Tagged with Emergency Medicine
By Joe Laden, Vice President of Client Management Overall healthcare costs have been rising over the years, due to factors such as the aging population and increased use of medical technology. The administration of healthcare reimbursement to providers accounts for a significant portion of healthcare costs, and some of these administrative costs have been decreasing…
On October 9, the Department of Health and Human Services (HHS) announced proposed changes that seek to modernize and clarify the regulations that interpret the Physician Self-Referral Law (the Stark Law) and the Federal Anti-Kickback Statute. The proposed rule has been designed to provide greater certainty for healthcare providers participating in value-based arrangements and providing coordinated care for patients. The proposed changes are intended to ease the compliance burden for healthcare providers across the industry while maintaining strong safeguards to protect patients and programs from fraud and abuse.
On October 4, New York City’s public hospital system, NYC Health + Hospitals, established a new program to provide health care to New York City’s uninsured, called NYC Care. The program originally launched in August and has a current enrollment of 5,000 people, and will expand into Brooklyn and Staten Island in January 2020.
On September 26, CMS issued The Omnibus Burden Reduction (Conditions of Participation) Final Rule, which advances the ‘Patients over Paperwork’ initiative aimed at reducing administrative costs in healthcare.
The Texas Health and Human Services Commission announced, on October 1, that the state will be given $11.6 billion over the next three years to help reimburse health care providers for indigent services and is intended to benefit hospitals, clinics, public ambulance, and dental providers.

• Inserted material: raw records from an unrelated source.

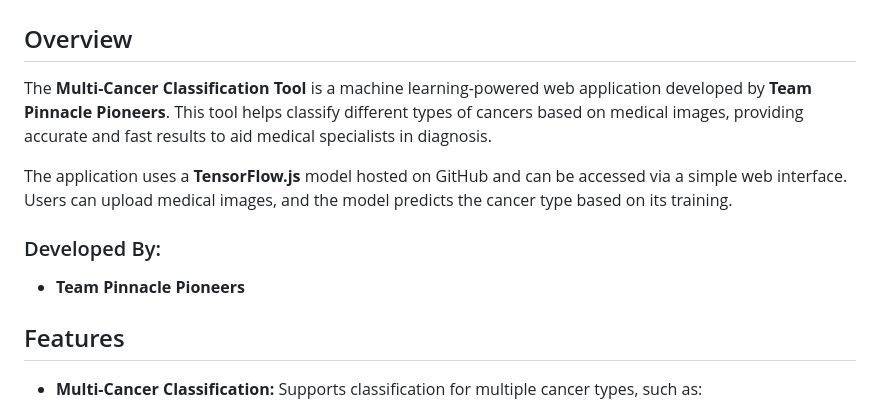
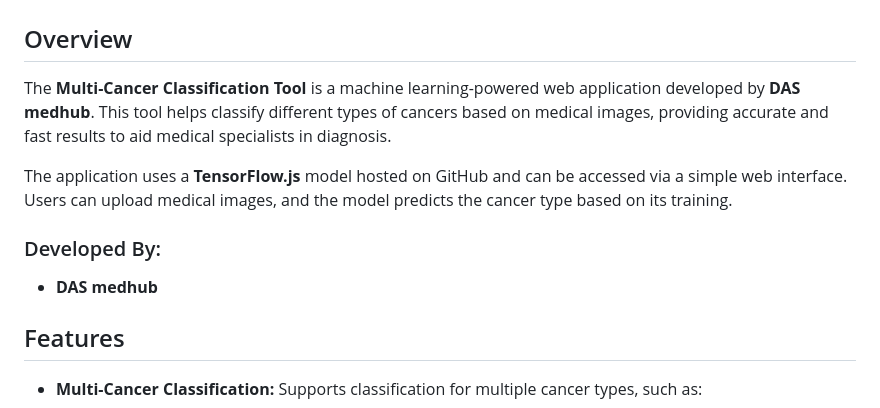
Before and after one commit to Sebukpor/multi-cancer-classification, a Markdown page: README.md, the part around the change. Rendered like a GitHub page.

```diff
--- a/README.md
+++ b/README.md
@@ -1,12 +1,12 @@
 # Multi-Cancer Classification Tool
 
 ## Overview
-The **Multi-Cancer Classification Tool** is a machine learning-powered web application developed by **Team Pinnacle Pioneers**. This tool helps classify different types of cancers based on medical images, providing accurate and fast results to aid medical specialists in diagnosis.
+The **Multi-Cancer Classification Tool** is a machine learning-powered web application developed by **DAS medhub**. This tool helps classify different types of cancers based on medical images, providing accurate and fast results to aid medical specialists in diagnosis.
 
 The application uses a **TensorFlow.js** model hosted on GitHub and can be accessed via a simple web interface. Users can upload medical images, and the model predicts the cancer type based on its training.
 
 ### Developed By:
-- **Team Pinnacle Pioneers**
+- **DAS medhub**
 
 ## Features
 - **Multi-Cancer Classification:** Supports classification for multiple cancer types, such as:
```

In a letter to the House Ways and Means Committee, Chairman Richard Neal has proposed that the Departments of Health and Human Services (HHS), the U.S. Labor and Treasury Department, along with other interested parties, consolidate their efforts to develop standards for rates for surprise bills.
Two physician lawmakers have proposed new legislation that aims to improve the accuracy of information in health plan provider directories and protect patients from surprise out-of-network bills. The Improving Provider Directories Act (HR 4575) would require health plans to provide an avenue for people to report errors in provider directories, in a “highly visible way”.
The president, on October 3, signed an executive order directing the Department of Health and Human Services to increase efforts to provide more insurance plan options under Medicare Advantage and to remove regulations that are considered burdensome to health care providers. The order is intended to protect traditional Medicare and private Medicare Advantage while ramping up alternative payment models, time spent with patients, access to innovative technology and reducing the regulatory burdens on providers.
Effective July 1, Aetna will require prior authorization for certain procedures under its Enhanced Clinical Review Program with eviCore healthcare.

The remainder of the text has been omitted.